Bestselling novelist and essayist Ann Patchett recently wrote "The Getaway Car" (Byliner), "a practical memoir about the agony, ecstasy, and occasional lunacy of the writing life." She shared writing tips and thoughts about the philosophy of creation via email with The Huffington Post.
Why do people want to be writers?
I never felt like I was making a career choice – I could be a doctor, an accountant, a writer – it was just something I was always good at when I was a kid. I was good at it, I got attention for it, I therefore put more time into it, got better at it, received more positive reinforcement, so forth.
By the time I was in high school, I felt like I had one real strength and I just kept following it. I think most people who want to be writers have a desire to communicate what’s inside of them, to make their point understood, which is funny because I doubt there are many careers that can make a person feel as misunderstood as being a writer.
What is the definition of a good subject about which to write?
For me, it’s a subject that can hold my attention for a long period of time, something complicated, something I don’t entirely understand going into it. It can take me two or three years to write a novel. If the idea is simplistic, I’m never going to be able to stay with it that long.
How do you deal with the demons of doubt?
Save doubt for later. This is something I talk about in the Byliner piece: I have to divide my brain into two parts - one that makes art and one that judges art. They cannot coexist. When I have doubt about what I’m doing, I shut the doubt down. I tell myself that this is not the time to judge.
Write the essay, write the book, make the thing, whatever it is, be fully present as an artist and then put it down for a while and come back to it later with a critical eye. Fortunately, once a piece is finished and I have a little distance on it, I very rarely doubt it.
How do you know if something you write is any good?
Believe me, there are loads of people in the world who are ready to tell me if my writing is good or not. All I have to worry about is doing my best.
That sounds like excellent advice for a third grader but it works for me as well. I made a decision a long time ago to do the best work I am capable of doing at this point in my life.
How do you know when to stop making changes?
I put a lot of thought into a piece before I start to write it. Writing is less an act of discovery for me, and more a process of getting what’s in my head onto paper.
I do a lot of polishing as I go along, but when I get to the end it’s pretty much finished. I’m not someone who writes eight drafts of a novel.
I studied visual arts when I was young. I did a lot of printmaking all the way through graduate school. It’s very easy to kill a print or a painting through overworking it. I took that same lesson into writing.
I’m always going to err on the side of stopping a little too soon rather than a little too late. I’m the kind of person who likes to leave a party when I’m still having a good time.
Do you read to help your writing?
Reading and writing are completely intertwined for me. It’s like walking with two feet.
I don’t think about reading a book in order to help my writing, any more than I think of eating to help my writing. If I stopped eating, I’d stop writing eventually. The same is true with reading.
What is the definition of writing success?

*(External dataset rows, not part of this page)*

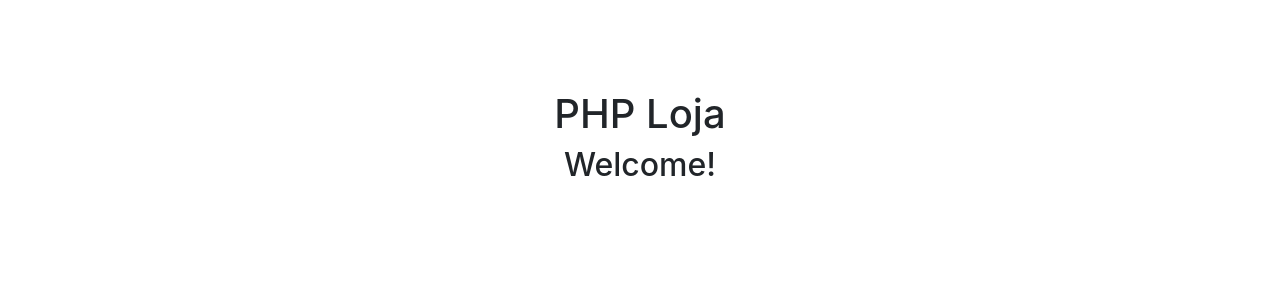
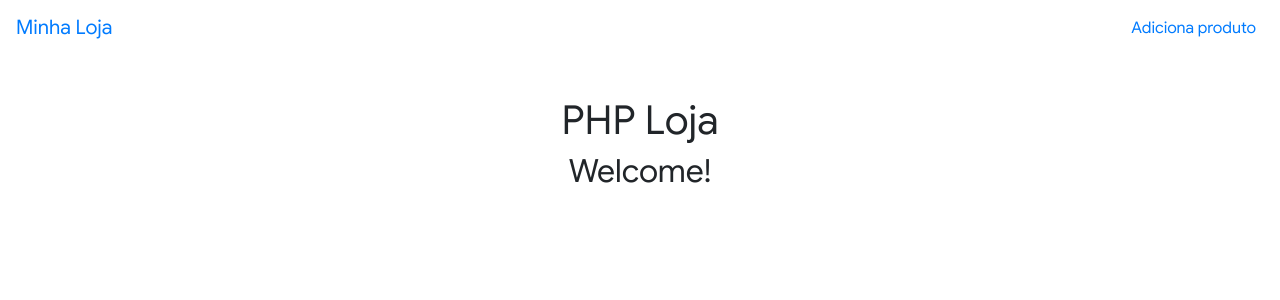
Before and after one commit to maxmonteiro/php-loja, a PHP site: page /index.php in a window 1280 px wide. Shown: the top 300 px of the page. Run offline with PHP 8.4, Linux system fonts and the light colour scheme.

Commit message:
Importado fontes do google

```diff
--- a/cabecalho.php
+++ b/cabecalho.php
@@ -9,5 +9,18 @@
     <link rel="stylesheet" href="css/loja.css">
 </head>
 <body>
+    <header class="site-header">
+        <div class="navbar navbar-expand-md justify-content-start justify-content-md-between">
+            <a href="index.php" class="navbar-brand">Minha Loja</a>
+            <div>
+                <ul class="navbar-nav mr-auto">
+                    <li class="nav-item">
+                        <a class="nav-link" href="produto-formulario.php">Adiciona produto</a>
+                    </li>
+                </ul>
+            </div>
+        </div>
+    </header>
+
     <div class="container">
         <div class="principal">
--- a/css/loja.css
+++ b/css/loja.css
@@ -1,6 +1,16 @@
-body { margin: 0; padding: 0; }
-body {
-    margin-top: 50px;
+@font-face {
+    font-family: "Google Sans";
+    src: url("../fonts/GoogleSans-Regular.ttf")
+}
+@media (min-width: 768px) {
+    .site-header {
+        align-items: center;
+        flex-direction: row;
+    }
+}
+body { margin: 0; padding: 0; font-family: "Google Sans", Helvetica, sans-serif};
+.site-header {
+    display: flex;
 }
 .principal {
     padding: 40px 15px;
--- a/produto-formulario.php
+++ b/produto-formulario.php
@@ -1,6 +1,7 @@
 <?php include('cabecalho.php'); ?>
     <h1>Formulário de produto</h1>
     <form action="adiciona-produto.php">
+
         Nome:
         <input type="text" name="nome">
         <br>
```
Also changed, not shown: fonts/GoogleSans-Bold.ttf (added), fonts/GoogleSans-BoldItalic.ttf (added), fonts/GoogleSans-Italic.ttf (added), fonts/GoogleSans-Medium.ttf (added), fonts/GoogleSans-MediumItalic.ttf (added), fonts/GoogleSans-Regular.ttf (added).
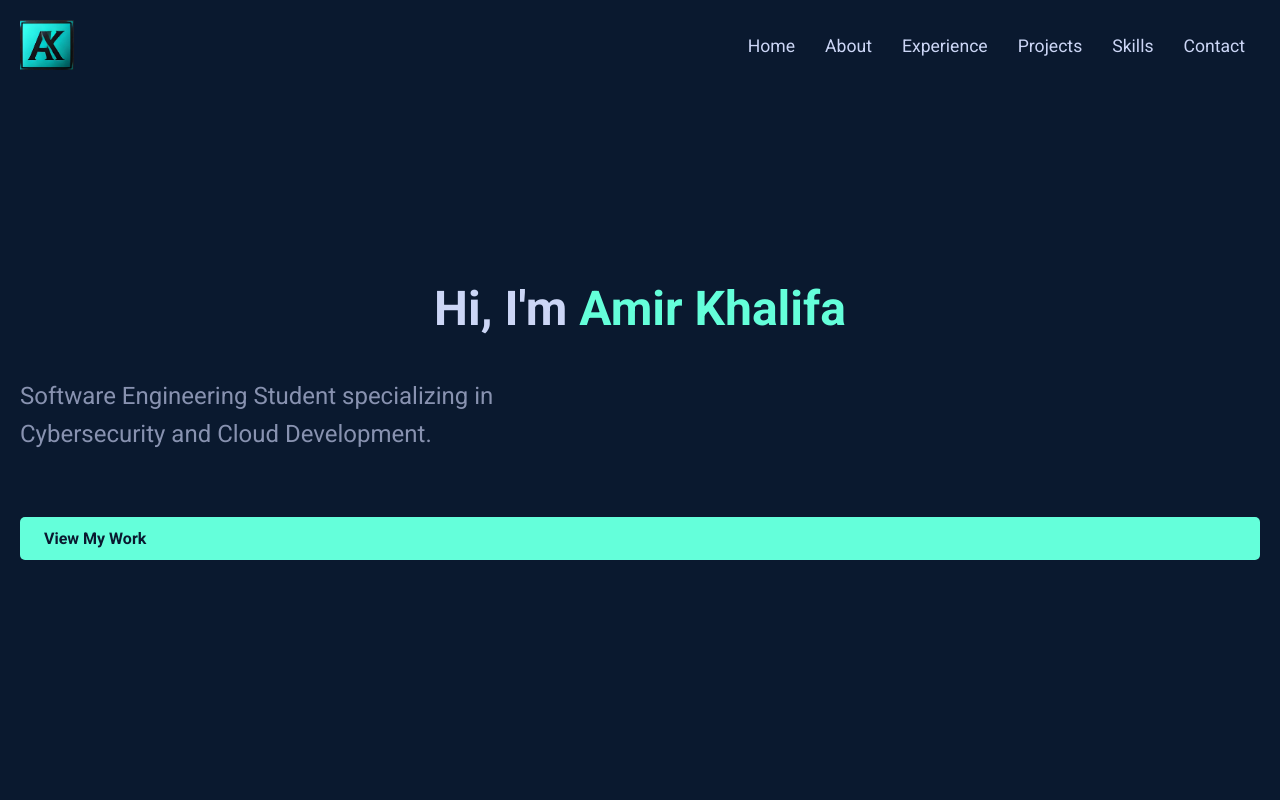
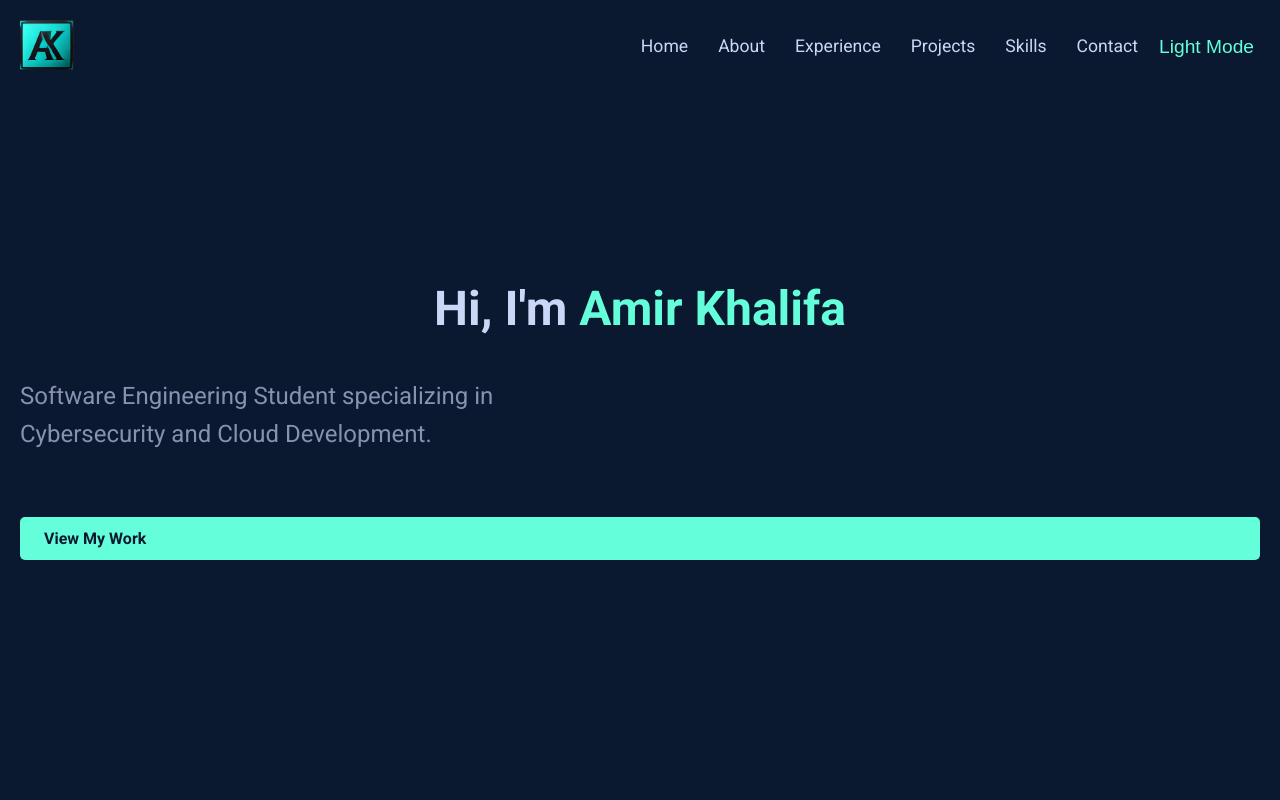
Before and after one commit to amirkhalifa285/my-portfolio, a React (Create React App) app: page / in a window 1280 px wide. Shown: the top 800 px of the page. Built offline with nearby package versions, Linux system fonts and the light colour scheme.

Commit message:
add dark/light mode

```diff
--- a/src/App.js
+++ b/src/App.js
@@ -1,8 +1,8 @@
-import React from 'react';
+import React, { useState } from 'react';
 import { BrowserRouter as Router } from 'react-router-dom'; // Removed unused imports
 import { ThemeProvider } from 'styled-components';
 import GlobalStyle from './components/styles/GlobalStyles';
-import { theme } from './components/styles/Theme';
+import { lightTheme, darkTheme } from './components/styles/Theme';
 import Header from './components/Header';
 import Hero from './components/Hero';
 import About from './components/About';
@@ -13,12 +13,16 @@ import Contact from './components/Contact';
 import Footer from './components/Footer';
 
 function App() {
+  const [isDarkMode, setIsDarkMode] = useState(true);
+
+  const toggleTheme = () => {
+    setIsDarkMode((prevMode) => !prevMode);
+  };
   return (
-    <ThemeProvider theme={theme}>
+    <ThemeProvider theme={isDarkMode ? darkTheme : lightTheme}>
       <Router>
-        {}
         <GlobalStyle />
-        <Header />
+        <Header toggleTheme={toggleTheme} isDarkMode={isDarkMode} />
         <main>
           <Hero />
           <About />
--- a/src/components/Header.js
+++ b/src/components/Header.js
@@ -68,7 +68,19 @@ const NavLink = styled.a`
   }
 `;
 
-function Header() {
+const ThemeToggleButton = styled.button`
+  background: none;
+  border: none;
+  color: ${({ theme }) => theme.colors.primary};
+  cursor: pointer;
+  font-size: 1.2em;
+
+  &:hover {
+    color: ${({ theme }) => theme.colors.accent};
+  }
+`;
+
+function Header({ toggleTheme, isDarkMode }) {
   return (
     <Nav>
       <a href="#hero">
@@ -81,6 +93,9 @@ function Header() {
         <NavLink href="#projects">Projects</NavLink>
         <NavLink href="#skills">Skills</NavLink>
         <NavLink href="#contact">Contact</NavLink>
+        <ThemeToggleButton onClick={toggleTheme}>
+          {isDarkMode ? 'Light Mode' : 'Dark Mode'}
+        </ThemeToggleButton>
       </NavLinks>
     </Nav>
   );
--- a/src/components/styles/Theme.js
+++ b/src/components/styles/Theme.js
@@ -1,4 +1,4 @@
-export const theme = {
+export const darkTheme = {
   colors: {
     background: '#0a192f',
     primary: '#64ffda',
@@ -9,3 +9,15 @@ export const theme = {
     main: 'Roboto, sans-serif',
   },
 };
+
+export const lightTheme = {
+  colors: {
+    background: '#ffffff',
+    primary: '#0a192f',
+    text: '#333333',
+    accent: '#555555',
+  },
+  fonts: {
+    main: 'Roboto, sans-serif',
+  },
+};
```
Lines whose indentation alone changed are shown as unchanged.
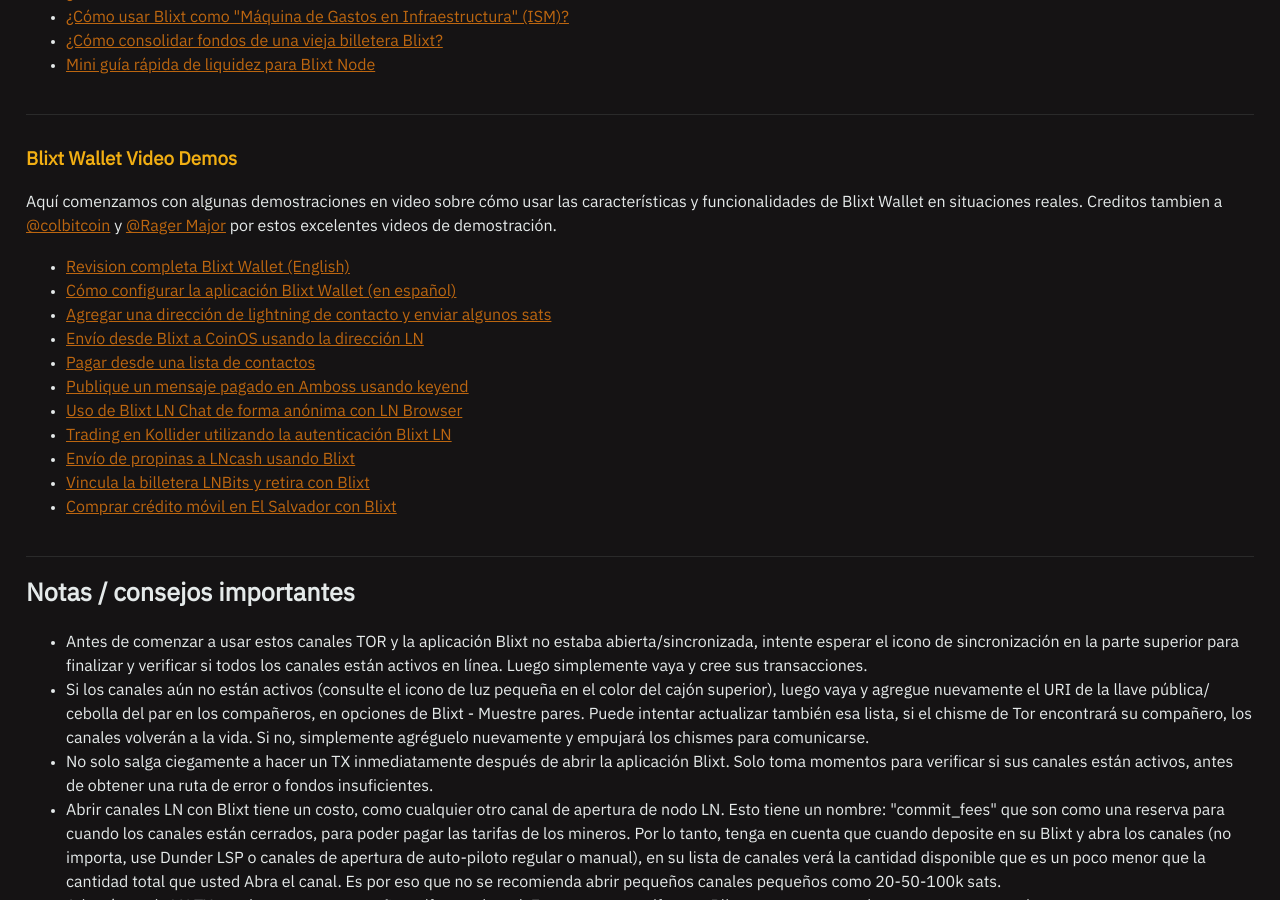
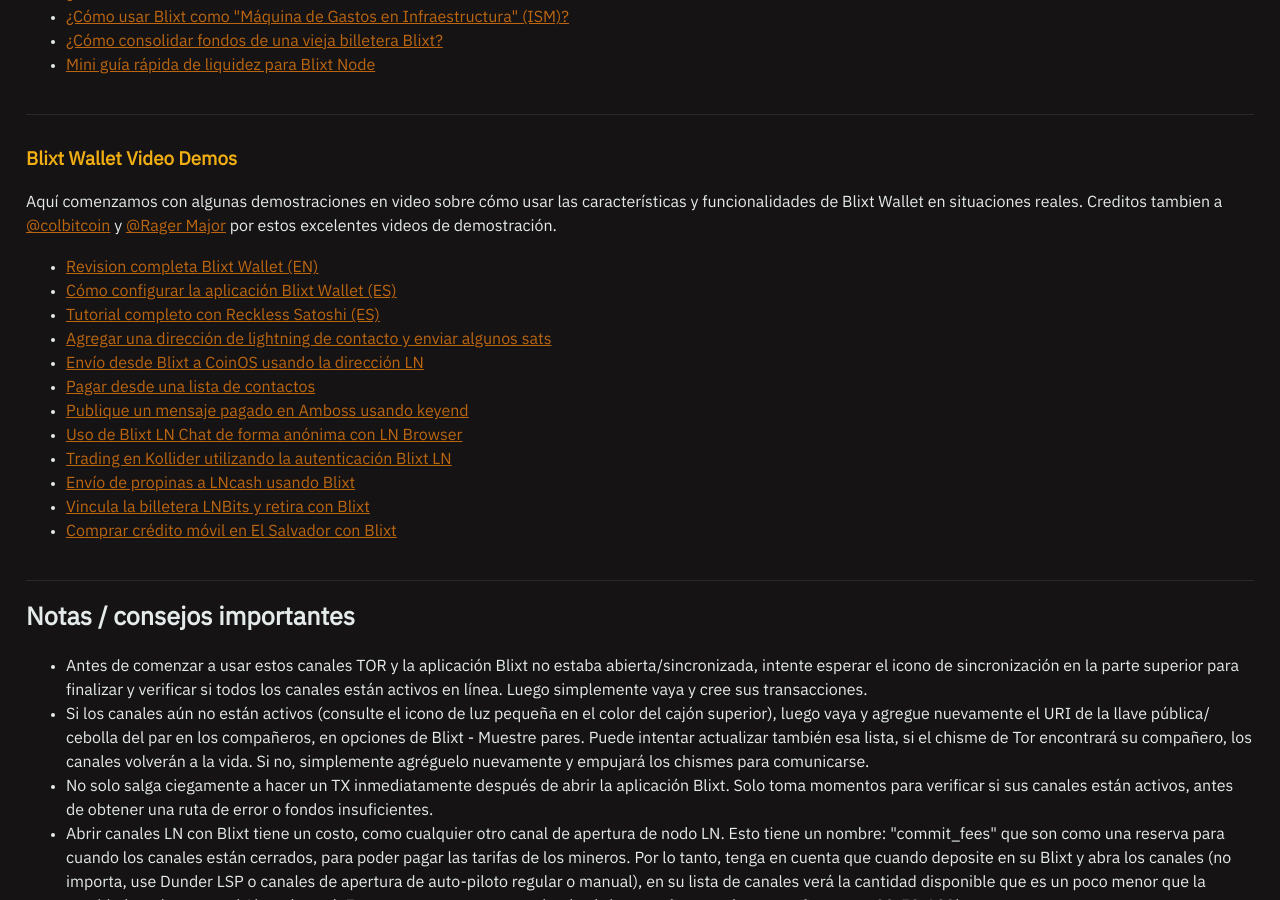
Before and after one commit to BlixtWallet/blixtwallet.github.io, a Jekyll site: the page built from guides_es.html, in a window 1280 px wide and 900 px high, scrolled down 622 px. Built offline with Jekyll 4.4.1, drawn with Linux system fonts in a browser that asks for light colours.

Commit message:
add ES video

```diff
--- a/guides.html
+++ b/guides.html
@@ -54,6 +54,7 @@
     <ul>
     <li><a href="https://www.youtube.com/watch?v=5JyOAeaCN0o" target="_blank" rel="noopener noreferrer">Full review Blixt Wallet (EN)</a></li>
     <li><a href="https://www.youtube.com/watch?v=-vxgrZsblpI" target="_blank" rel="noopener noreferrer">How to configure Blixt Wallet (ES)</a></li>
+    <li><a href="https://www.youtube.com/watch?v=gM7ksjD7Y5o" target="_blank" rel="noopener noreferrer">Tutorial completo con Reckless Satoshi (ES)</a></li>
     <li><a href="https://www.youtube.com/watch?v=FcIMkbjMFXk" target="_blank" rel="noopener noreferrer">Tutorial - Blixt Wallet - Einrichten und Bedienen (DE)</a></li>
     <li><a href="/assets/images/blixt-lnadr.mp4">Adding a contact lightning address and send some sats</a></li>
     <li><a href="/assets/images/blixt-coinos-lnadr.mp4">Sending from Blixt to CoinOS using LN Address</a></li>
--- a/guides_es.html
+++ b/guides_es.html
@@ -52,8 +52,9 @@
     <h3>Blixt Wallet Video Demos</h3>
     <p>Aquí comenzamos con algunas demostraciones en video sobre cómo usar las características y funcionalidades de Blixt Wallet en situaciones reales. Creditos tambien a <a href="https://twitter.com/colbitcoin" target="_blank" rel="noopener noreferrer">@colbitcoin</a> y <a href="https://twitter.com/ian__major" target="_blank" rel="noopener noreferrer">@Rager Major</a> por estos excelentes videos de demostración.</p>
     <ul>
-    <li><a href="https://www.youtube.com/watch?v=5JyOAeaCN0o" target="_blank" rel="noopener noreferrer">Revision completa Blixt Wallet (English)</a></li>
-    <li><a href="https://www.youtube.com/watch?v=-vxgrZsblpI" target="_blank" rel="noopener noreferrer">Cómo configurar la aplicación Blixt Wallet (en español)</a></li>
+    <li><a href="https://www.youtube.com/watch?v=5JyOAeaCN0o" target="_blank" rel="noopener noreferrer">Revision completa Blixt Wallet (EN)</a></li>
+    <li><a href="https://www.youtube.com/watch?v=-vxgrZsblpI" target="_blank" rel="noopener noreferrer">Cómo configurar la aplicación Blixt Wallet (ES)</a></li>
+    <li><a href="https://www.youtube.com/watch?v=gM7ksjD7Y5o" target="_blank" rel="noopener noreferrer">Tutorial completo con Reckless Satoshi (ES)</a></li>
     <li><a href="/assets/images/blixt-lnadr.mp4">Agregar una dirección de lightning de contacto y enviar algunos sats</a></li>
     <li><a href="/assets/images/blixt-coinos-lnadr.mp4">Envío desde Blixt a CoinOS usando la dirección LN</a></li>
     <li><a href="/assets/images/blixt-contact-list.mp4">Pagar desde una lista de contactos</a></li>
```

When I was young, my crazy dream was being able to support myself as a writer, so on a very basic level success feels like paying the light bill with money I’ve made writing.
I recently met the spoken word artist Shane Koyczan. We were both speaking at the opening of the Brisbane Writers Festival in Australia, and before we went on, I said to him, "What is it you do out there?" And he said, “I can’t really explain it, but I make my living doing it. I bought a house doing it.”
I don’t mean to say that success is about money, but the fact that I take care of my writing and my writing takes care of me is what makes me feel successful. (Shane Kayczan is a genius, by the way.)
Is writing a pastime or a career?
I’m always amazed when people say they feel too shy to write. It’s a completely private act. You write for yourself. If, down the road, you decide to share it with other people, that’s your choice.
Writing is a great career, but it’s also a wonderful pastime. It works well on both a professional and amateur level. It can be strictly for your own enjoyment, even if you wind up getting paid.
The Getaway Car, A Practical Memoir About Writing and Life, is available as an ebook from Byliner.